David Evanson and Oliver Pursche
Forbes.com, Fall, 2013
Don’t look now, but European banks are trading at two-year highs and could post significant further gains in years to come. These bank shares have been beaten up, and unlike their U.S. counterparts, who have rallied sharply in the past two years, European banks have yet to fully recover.
Most importantly, the overall environment for these banks, as well as their “internal” health has greatly improved.
From a macro basis, Europe has exited recession, unemployment although still high, is dropping; and the regulatory environment is also becoming friendlier (European parliament recently amended some rules relating to capital ratios, treatment of assets, etc.).
Five To Consider Now
The five largest banks in Europe in my view, represent a great investment opportunity for aggressive investors.
Deutsche Bank, UBS, Societe General (EPA:GLE), Credit Suisse Group (CS) and BNP (EPA:BNP) are all still trading significantly below their pre-crisis levels, and all have gone through significant deleveraging and as a result of this and other factors, now have higher capital ratios than previously thought and then needed.
Here’s why each shows potential.
Deutsche Bank: Aggressive deleveraging should help lift margins by some 3%, making shares as much as 40% undervalued compared to major U.S. banks.
UBS: The core business is improving, as is investment banking. Higher revenue expectations make shares as much as 35% undervalued compared to major U.S. banks.
Credit Suisse Group: The second largest Swiss bank has the highest excess capital of the five large banks mentioned, this has not been reflected in its share price. According to Barclay’s Capital, shares could double in the next few years.

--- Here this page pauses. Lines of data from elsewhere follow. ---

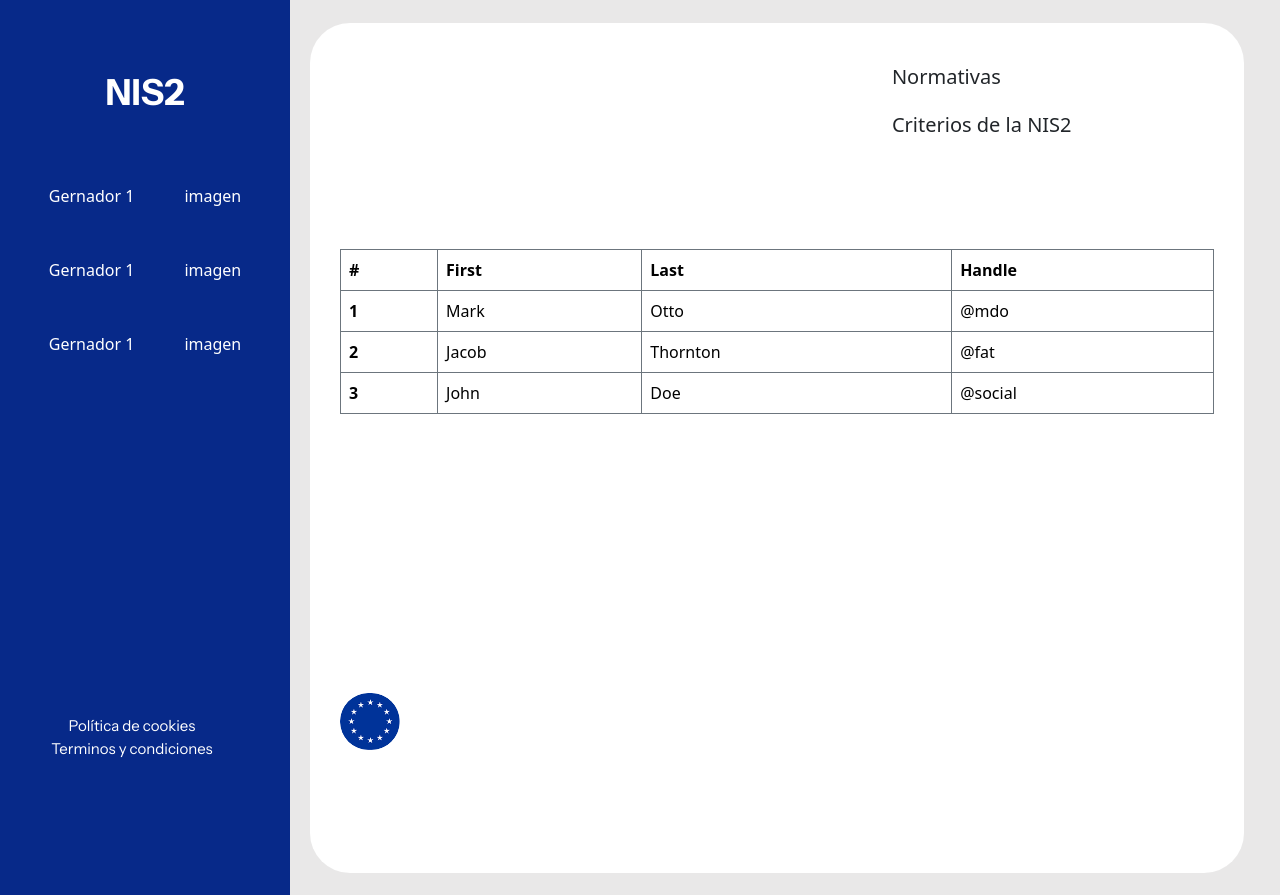
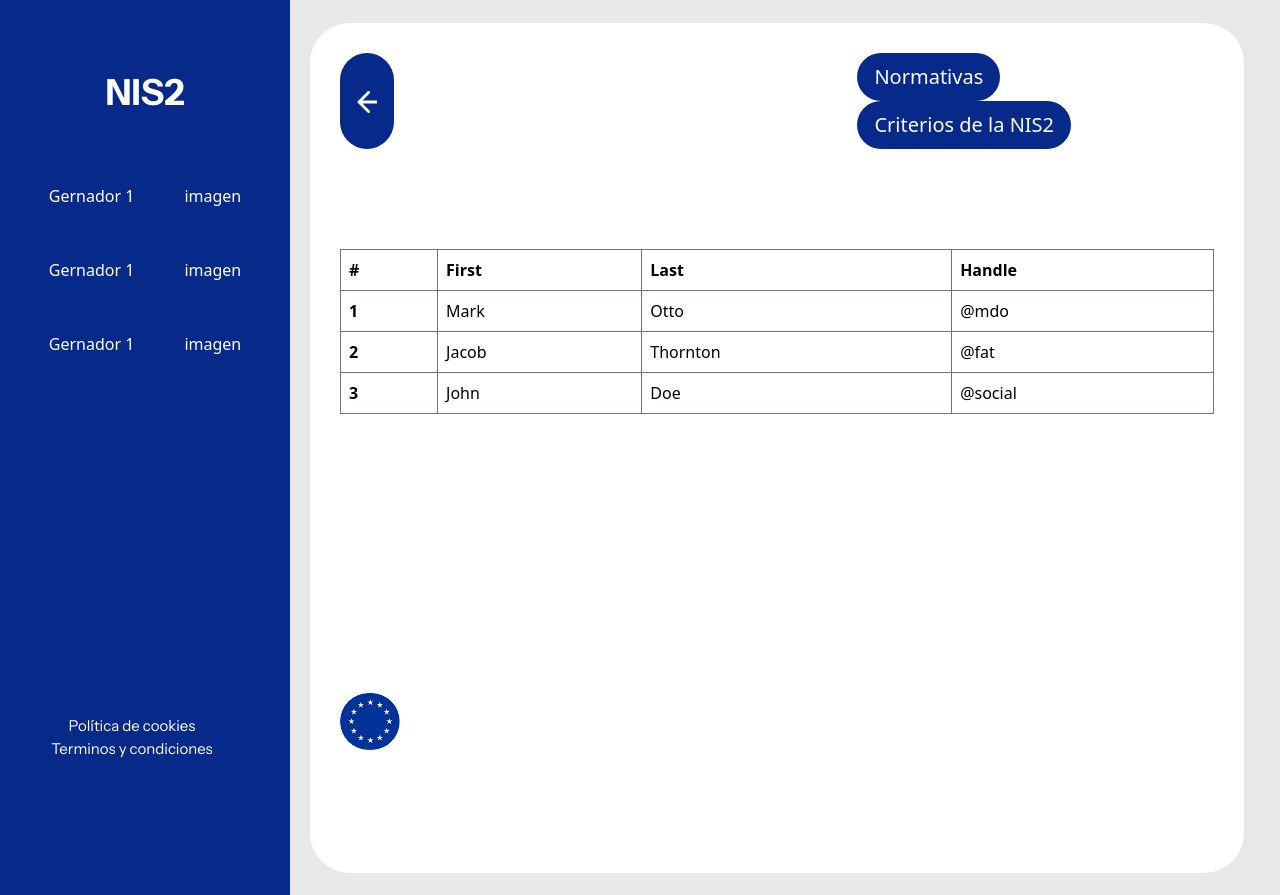
Before and after one commit to atgrup/NIS2, a PHP site: page /plantillaUsers.php in a window 1280 px wide. Run offline with PHP 8.4, Linux system fonts and the light colour scheme.

Commit message:
btnsStencil

```diff
--- a/plantillaUsers.php
+++ b/plantillaUsers.php
@@ -17,7 +17,13 @@
         rel="stylesheet">
 
 </head>
-
+<style>
+    .bg-mi-color {
+    background-color: #072989;
+    color: white;
+    border-radius: 40px;
+}
+    </style>
 <body class="stencilBody">
     <main class="stencil">
         <nav class="indexStencil">
--- a/style.css
+++ b/style.css
@@ -214,19 +214,13 @@
     background: #072989;
 }
 
-.bg-mi-color {
-    background-color: #072989;
-    color: white;
-    border: 20px;
-}
-
 .stencil {
     display: flex;
     flex-direction: row;
 }
 
 .btns {
-    gap: 55%;
+    gap: 53%;
     display: flex;
 }
 
```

Societe General: The bank could be the largest beneficiary of the recent parliamentary rule changes relating to the treatment of capital. More favorable treatment of capital will allow the bank to increase various activities that could increase revenues substantially.
BNP: Beleaguered and beaten, this is a pure value play as shares are trading near book value when accounting for increased capital.
Investing in these banks isn’t for the faint of heart or risk averse investors. But, if you’re looking for a long-term aggressive capital appreciation play, European Banks may be the opportunity of a lifetime.
Disclosure: The author and/or his firm may hold positions in all stocks mentioned.